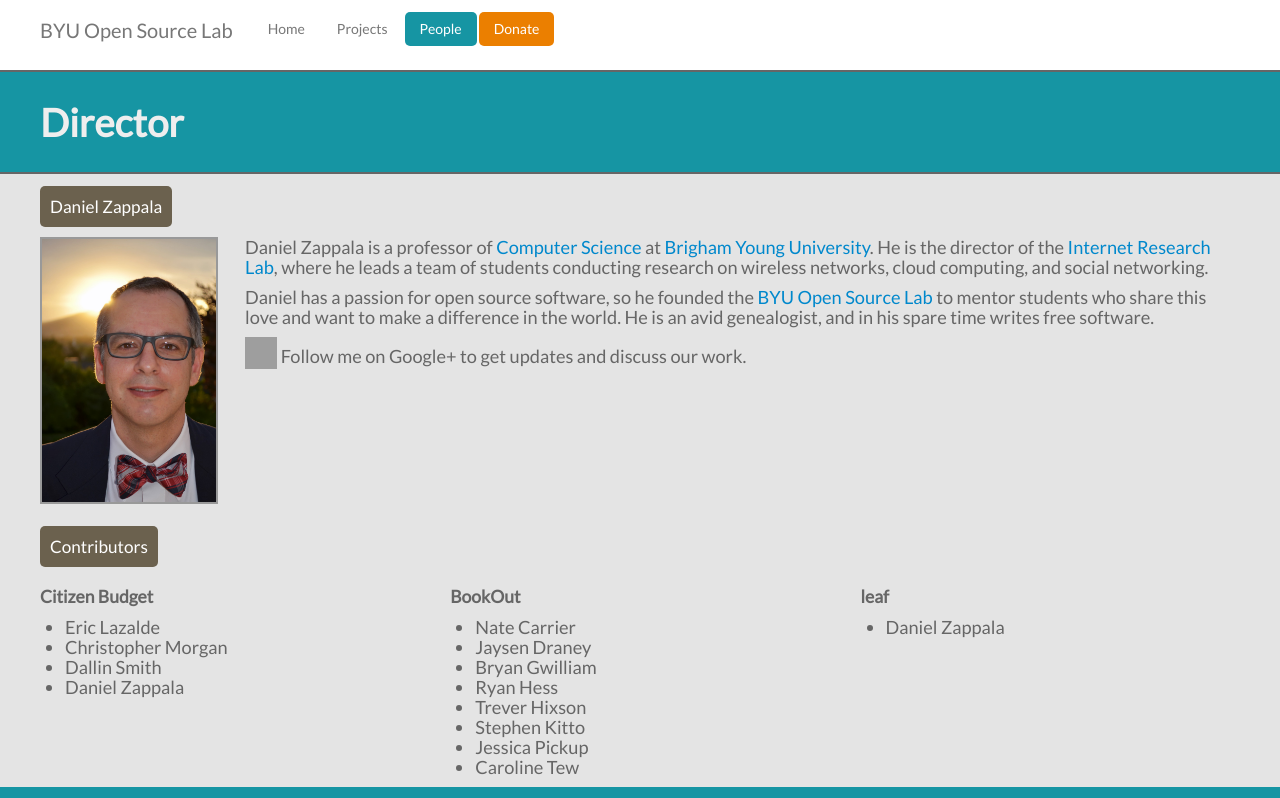
After one commit to byu-osl/osl-webpages, a Flask app: page /people/ in a window 1280 px wide. The commit adds this page. Shown: the top 798 px of the page. Run offline with Flask 2, Linux system fonts and the light colour scheme; grey boxes are pictures that could not be loaded.

Commit message:
Added people page.

```diff
--- a/app.py
+++ b/app.py
@@ -8,6 +8,9 @@
 from views.projects import projects
 app.register_blueprint(projects, url_prefix="/projects")
 
+from views.people import people
+app.register_blueprint(people, url_prefix="/people")
+
 if __name__ == '__main__':
     app.debug = True
     app.run(host='0.0.0.0',port=8080)
--- a/static/css/app.css
+++ b/static/css/app.css
@@ -33,6 +33,13 @@
     text-shadow: none;
 }
 
+#menu-donate a {
+    background: #eb7f00 !important;
+    color: white;
+    text-shadow: none;
+    box-shadow: none;
+}
+
 /* Banner */
 
 .banner1 {
@@ -48,14 +55,14 @@
 .banner3 {
     background: #acf0f2;
     color: #eee;
-    background: #eee;
+    background: #e4e4e4;
     color: #666;
 }
 
 .banner4 {
     background: #f3ffe2;
     color: #eee;
-    background: #eee;
+    background: #e4e4e4;
     color: #666;
 }
 
@@ -69,12 +76,7 @@
     color: #black;
 }
 
-#menu-donate a {
-    background: #eb7f00 !important;
-    color: white;
-    text-shadow: none;
-    box-shadow: none;
-}
+/* Front Page */
 
 .title {
     text-align: center;
@@ -113,6 +115,13 @@
     margin-bottom: 10px;
 }
 
+/* Footer */
+
+#footer a {
+    color: white;
+    text-decoration: underline;
+}
+
 
 /* Misc */
 
--- a/templates/base.html
+++ b/templates/base.html
@@ -38,6 +38,7 @@
       {% block page %}{% endblock %}
     </div>
 
+    <div id="footer">
       <div class="banner2">
 	<div class="container">
 	  <div class="row-fluid">
@@ -49,6 +50,7 @@
 	  </div>
 	</div>
       </div>
+    </div>
 
   </body>
 </html>
--- /dev/null
+++ b/templates/people.html
@@ -0,0 +1,96 @@
+{% extends "base.html" %}
+
+{% block page %}
+
+<div class="banner2 borders">
+  <div class="container">
+    <div class="row-fluid">
+      <div class="span12">
+	<div class="padtop">
+	  <h1>Director</h1>
+	</div>
+      </div>
+    </div>
+  </div>
+</div>
+
+<div class="banner3">
+  <div class="container">
+    <div class="row-fluid">
+      <div class="span12">
+	<h3><span class="project-title">Daniel Zappala</span></h3>
+      </div>
+    </div>
+  </div>
+  <div class="container project-description">
+    <div class="row-fluid">
+      <div class="span2">
+	<img src="/static/img/daniel-zappala.jpg"></img>
+      </div>
+      <div class="span10">
+	<p>Daniel Zappala is a professor
+	of <a href="http://cs.byu.edu">Computer Science</a> at
+	<a href="http://byu.edu">Brigham Young University</a>.  He is
+	the director of the <a href="http://ilab.cs.byu.edu">Internet
+	Research Lab</a>, where he leads a team of students conducting
+	research on wireless networks, cloud computing, and social
+	networking.</p>
+
+	<p>Daniel has a passion for open source software, so he
+	  founded the <a href="http://osl.byu.edu">BYU Open Source
+	  Lab</a> to mentor students who share this love and want to
+	  make a difference in the world. He is an avid genealogist,
+	  and in his spare time writes free software.</p>
+
+	<p><a href="//plus.google.com/114449822521576560110?prsrc=3"
+   rel="publisher" target="_top" style="text-decoration:none;">
+   <img src="//ssl.gstatic.com/images/icons/gplus-32.png"
+   alt="Google+" style="border:0;width:32px;height:32px;"/>
+</a>Follow me on Google+ to get updates and discuss our work.</p>
+      </div>
+    </div>
+  </div>
+</div>
+
+<div class="banner3">
+  <div class="container">
+    <div class="row-fluid">
+      <div class="span12">
+	<h3><span class="project-title">Contributors</span></h3>
+      </div>
+    </div>
+  </div>
+  <div class="container project-description">
+    <div class="row-fluid">
+      <div class="span4">
+	<h4>Citizen Budget</h4>
+	<ul>
+	  <li>Eric Lazalde</li>
+	  <li>Christopher Morgan</li>
+	  <li>Dallin Smith</li>
+	  <li>Daniel Zappala</li>
+	</ul>
+      </div>
+      <div class="span4">
+	<h4>BookOut</h4>
+	<ul>
+	  <li>Nate Carrier</li>
+	  <li>Jaysen Draney</li>
+	  <li>Bryan Gwilliam</li>
+	  <li>Ryan Hess</li>
+	  <li>Trever Hixson</li>
+	  <li>Stephen Kitto</li>
+	  <li>Jessica Pickup</li>
+	  <li>Caroline Tew</li>
+	</ul>
+      </div>
+      <div class="span4">
+	<h4>leaf</h4>
+	<ul>
+	  <li>Daniel Zappala</li>
+	</ul>
+      </div>
+  </div>
+</div>
+
+{% endblock %}
--- /dev/null
+++ b/views/people.py
@@ -0,0 +1,7 @@
+from flask import Blueprint, render_template
+
+people = Blueprint('people', __name__)
+
+@people.route('/')
+def show():
+    return render_template('people.html',active="menu-people")
```
Also changed, not shown: static/img/daniel-zappala.jpg (added), 1 other file. Lines whose indentation alone changed are shown as unchanged.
.....
REQUIRED WORK
Any picture in the listing above gets left out; output the rest exactly.

TASK RESPONSE
After one commit to byu-osl/osl-webpages, a Flask app: page /people/ in a window 1280 px wide. The commit adds this page. Shown: the top 798 px of the page. Run offline with Flask 2, Linux system fonts and the light colour scheme; grey boxes are pictures that could not be loaded.

Commit message:
Added people page.

```diff
--- a/app.py
+++ b/app.py
@@ -8,6 +8,9 @@
 from views.projects import projects
 app.register_blueprint(projects, url_prefix="/projects")
 
+from views.people import people
+app.register_blueprint(people, url_prefix="/people")
+
 if __name__ == '__main__':
     app.debug = True
     app.run(host='0.0.0.0',port=8080)
--- a/static/css/app.css
+++ b/static/css/app.css
@@ -33,6 +33,13 @@
     text-shadow: none;
 }
 
+#menu-donate a {
+    background: #eb7f00 !important;
+    color: white;
+    text-shadow: none;
+    box-shadow: none;
+}
+
 /* Banner */
 
 .banner1 {
@@ -48,14 +55,14 @@
 .banner3 {
     background: #acf0f2;
     color: #eee;
-    background: #eee;
+    background: #e4e4e4;
     color: #666;
 }
 
 .banner4 {
     background: #f3ffe2;
     color: #eee;
-    background: #eee;
+    background: #e4e4e4;
     color: #666;
 }
 
@@ -69,12 +76,7 @@
     color: #black;
 }
 
-#menu-donate a {
-    background: #eb7f00 !important;
-    color: white;
-    text-shadow: none;
-    box-shadow: none;
-}
+/* Front Page */
 
 .title {
     text-align: center;
@@ -113,6 +115,13 @@
     margin-bottom: 10px;
 }
 
+/* Footer */
+
+#footer a {
+    color: white;
+    text-decoration: underline;
+}
+
 
 /* Misc */
 
--- a/templates/base.html
+++ b/templates/base.html
@@ -38,6 +38,7 @@
       {% block page %}{% endblock %}
     </div>
 
+    <div id="footer">
       <div class="banner2">
 	<div class="container">
 	  <div class="row-fluid">
@@ -49,6 +50,7 @@
 	  </div>
 	</div>
       </div>
+    </div>
 
   </body>
 </html>
--- /dev/null
+++ b/templates/people.html
@@ -0,0 +1,96 @@
+{% extends "base.html" %}
+
+{% block page %}
+
+<div class="banner2 borders">
+  <div class="container">
+    <div class="row-fluid">
+      <div class="span12">
+	<div class="padtop">
+	  <h1>Director</h1>
+	</div>
+      </div>
+    </div>
+  </div>
+</div>
+
+<div class="banner3">
+  <div class="container">
+    <div class="row-fluid">
+      <div class="span12">
+	<h3><span class="project-title">Daniel Zappala</span></h3>
+      </div>
+    </div>
+  </div>
+  <div class="container project-description">
+    <div class="row-fluid">
+      <div class="span2">
+	<img src="/static/img/daniel-zappala.jpg"></img>
+      </div>
+      <div class="span10">
+	<p>Daniel Zappala is a professor
+	of <a href="http://cs.byu.edu">Computer Science</a> at
+	<a href="http://byu.edu">Brigham Young University</a>.  He is
+	the director of the <a href="http://ilab.cs.byu.edu">Internet
+	Research Lab</a>, where he leads a team of students conducting
+	research on wireless networks, cloud computing, and social
+	networking.</p>
+
+	<p>Daniel has a passion for open source software, so he
+	  founded the <a href="http://osl.byu.edu">BYU Open Source
+	  Lab</a> to mentor students who share this love and want to
+	  make a difference in the world. He is an avid genealogist,
+	  and in his spare time writes free software.</p>
+
+	<p><a href="//plus.google.com/114449822521576560110?prsrc=3"
+   rel="publisher" target="_top" style="text-decoration:none;">
+   <img src="//ssl.gstatic.com/images/icons/gplus-32.png"
+   alt="Google+" style="border:0;width:32px;height:32px;"/>
+</a>Follow me on Google+ to get updates and discuss our work.</p>
+      </div>
+    </div>
+  </div>
+</div>
+
+<div class="banner3">
+  <div class="container">
+    <div class="row-fluid">
+      <div class="span12">
+	<h3><span class="project-title">Contributors</span></h3>
+      </div>
+    </div>
+  </div>
+  <div class="container project-description">
+    <div class="row-fluid">
+      <div class="span4">
+	<h4>Citizen Budget</h4>
+	<ul>
+	  <li>Eric Lazalde</li>
+	  <li>Christopher Morgan</li>
+	  <li>Dallin Smith</li>
+	  <li>Daniel Zappala</li>
+	</ul>
+      </div>
+      <div class="span4">
+	<h4>BookOut</h4>
+	<ul>
+	  <li>Nate Carrier</li>
+	  <li>Jaysen Draney</li>
+	  <li>Bryan Gwilliam</li>
+	  <li>Ryan Hess</li>
+	  <li>Trever Hixson</li>
+	  <li>Stephen Kitto</li>
+	  <li>Jessica Pickup</li>
+	  <li>Caroline Tew</li>
+	</ul>
+      </div>
+      <div class="span4">
+	<h4>leaf</h4>
+	<ul>
+	  <li>Daniel Zappala</li>
+	</ul>
+      </div>
+  </div>
+</div>
+
+{% endblock %}
--- /dev/null
+++ b/views/people.py
@@ -0,0 +1,7 @@
+from flask import Blueprint, render_template
+
+people = Blueprint('people', __name__)
+
+@people.route('/')
+def show():
+    return render_template('people.html',active="menu-people")
```
Also changed, not shown: static/img/daniel-zappala.jpg (added), 1 other file. Lines whose indentation alone changed are shown as unchanged.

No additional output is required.